....Lovecraft derides the context of his writing—languishing in the 'humblest plane'—but also claims that through his commitment to 'real aesthetic expression' he is surpassing its limitations. On occasion, Lovecraft's views elide almost seamlessly with Adorno's condemnation of early twentieth-century mass culture as a manipulated reinforcement of false consciousness:



The popular tastes and perspectives are all false things of the surface unworthy of a sober thinker's attention, and […] the proportionate importance of the different factors in life is never even approximated by romantic popular literature with its artificial, catchpenny standards based on the dull comprehension of the brainless majority. Learn to lose interest in the tawdry and tinsel things exalted by cheap novelists, and to gain interest in the only two things worthy of a high-grade adult mind—truth and beauty. (Howard Phillips Lovecraft 1968, 2:326–327)




....As a reader, then, Lovecraft was as discriminating and critical in his responses to the highbrow as he was to WT. He also indicated on at least one occasion that his specialism was the result not of choice but of necessity:

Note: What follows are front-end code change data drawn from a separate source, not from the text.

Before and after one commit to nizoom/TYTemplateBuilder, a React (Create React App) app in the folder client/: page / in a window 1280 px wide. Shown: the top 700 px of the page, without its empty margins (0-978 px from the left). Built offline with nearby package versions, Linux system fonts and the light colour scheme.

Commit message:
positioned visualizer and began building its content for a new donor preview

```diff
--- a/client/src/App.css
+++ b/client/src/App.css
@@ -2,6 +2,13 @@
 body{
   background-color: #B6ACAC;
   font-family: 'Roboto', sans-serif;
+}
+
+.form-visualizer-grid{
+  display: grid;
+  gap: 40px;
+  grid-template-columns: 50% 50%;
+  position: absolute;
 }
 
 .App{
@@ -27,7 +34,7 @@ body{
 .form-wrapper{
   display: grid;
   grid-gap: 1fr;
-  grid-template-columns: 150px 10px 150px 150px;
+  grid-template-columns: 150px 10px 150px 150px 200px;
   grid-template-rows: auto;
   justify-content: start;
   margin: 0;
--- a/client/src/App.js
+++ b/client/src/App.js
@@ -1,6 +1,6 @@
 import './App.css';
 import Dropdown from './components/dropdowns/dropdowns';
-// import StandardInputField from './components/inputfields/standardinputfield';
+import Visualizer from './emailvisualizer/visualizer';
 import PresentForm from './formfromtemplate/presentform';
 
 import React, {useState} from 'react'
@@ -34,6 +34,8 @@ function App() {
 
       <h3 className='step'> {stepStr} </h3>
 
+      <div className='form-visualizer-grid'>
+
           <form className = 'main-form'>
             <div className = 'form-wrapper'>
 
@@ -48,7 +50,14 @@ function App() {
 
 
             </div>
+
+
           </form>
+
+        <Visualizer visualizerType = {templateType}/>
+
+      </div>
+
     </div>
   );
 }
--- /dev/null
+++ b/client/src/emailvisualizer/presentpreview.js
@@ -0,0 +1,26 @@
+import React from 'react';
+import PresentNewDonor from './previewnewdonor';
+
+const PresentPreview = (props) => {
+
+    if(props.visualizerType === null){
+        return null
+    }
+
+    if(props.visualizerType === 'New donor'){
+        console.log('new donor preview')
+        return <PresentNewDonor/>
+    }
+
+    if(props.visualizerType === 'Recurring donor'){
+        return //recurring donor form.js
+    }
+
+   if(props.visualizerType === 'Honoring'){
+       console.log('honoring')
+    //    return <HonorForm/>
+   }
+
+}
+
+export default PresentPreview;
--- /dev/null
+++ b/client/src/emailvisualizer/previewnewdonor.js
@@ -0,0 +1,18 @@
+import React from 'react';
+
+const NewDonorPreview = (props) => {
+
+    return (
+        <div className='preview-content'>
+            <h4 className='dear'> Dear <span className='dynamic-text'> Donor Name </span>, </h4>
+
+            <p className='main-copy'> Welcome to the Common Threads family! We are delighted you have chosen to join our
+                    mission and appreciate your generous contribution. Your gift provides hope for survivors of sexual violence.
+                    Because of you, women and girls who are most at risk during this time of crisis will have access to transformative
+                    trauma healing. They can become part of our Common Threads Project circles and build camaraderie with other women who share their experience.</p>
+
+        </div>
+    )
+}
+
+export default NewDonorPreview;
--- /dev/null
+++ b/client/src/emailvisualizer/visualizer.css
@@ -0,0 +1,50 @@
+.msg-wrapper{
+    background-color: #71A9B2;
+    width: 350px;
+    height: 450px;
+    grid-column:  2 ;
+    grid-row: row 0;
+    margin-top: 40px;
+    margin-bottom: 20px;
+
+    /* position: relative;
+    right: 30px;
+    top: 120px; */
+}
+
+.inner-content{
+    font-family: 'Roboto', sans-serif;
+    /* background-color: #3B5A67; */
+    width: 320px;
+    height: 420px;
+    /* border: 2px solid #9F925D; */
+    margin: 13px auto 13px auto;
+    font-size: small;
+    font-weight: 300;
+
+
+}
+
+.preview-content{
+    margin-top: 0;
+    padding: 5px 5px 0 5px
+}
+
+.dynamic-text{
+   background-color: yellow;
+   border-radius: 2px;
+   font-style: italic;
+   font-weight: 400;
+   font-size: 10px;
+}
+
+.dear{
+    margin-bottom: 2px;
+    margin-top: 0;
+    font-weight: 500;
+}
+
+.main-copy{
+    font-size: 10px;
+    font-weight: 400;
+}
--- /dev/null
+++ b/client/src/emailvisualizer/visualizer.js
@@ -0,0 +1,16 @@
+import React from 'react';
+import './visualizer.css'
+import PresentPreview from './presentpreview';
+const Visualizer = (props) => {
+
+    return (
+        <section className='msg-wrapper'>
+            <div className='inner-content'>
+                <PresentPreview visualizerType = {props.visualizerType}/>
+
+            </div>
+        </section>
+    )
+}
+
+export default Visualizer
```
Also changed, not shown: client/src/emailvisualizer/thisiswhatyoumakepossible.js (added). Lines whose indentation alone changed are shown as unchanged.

When I say I can write nothing but weird fiction, I am not trying to exalt that medium but am merely confessing my own weakness. The reason I can't write other kinds is not that I don't value and respect them, but merely that my slender set of endowments does not enable me to extract a compellingly acute personal sense of interest and drama from the natural phenomena of life […] an art based on them is greater than any which fantasy could evoke—but I'm simply not big enough to react to them in the sensitive way necessary for artistic response and literary use. […] I'd certainly be glad enough to be a Shakespeare or Balzac or Turgeniev if I could! [italics in original] (Howard Phillips Lovecraft 1976, 4:267–68)





Lovecraft's Aesthetic 'Cercle'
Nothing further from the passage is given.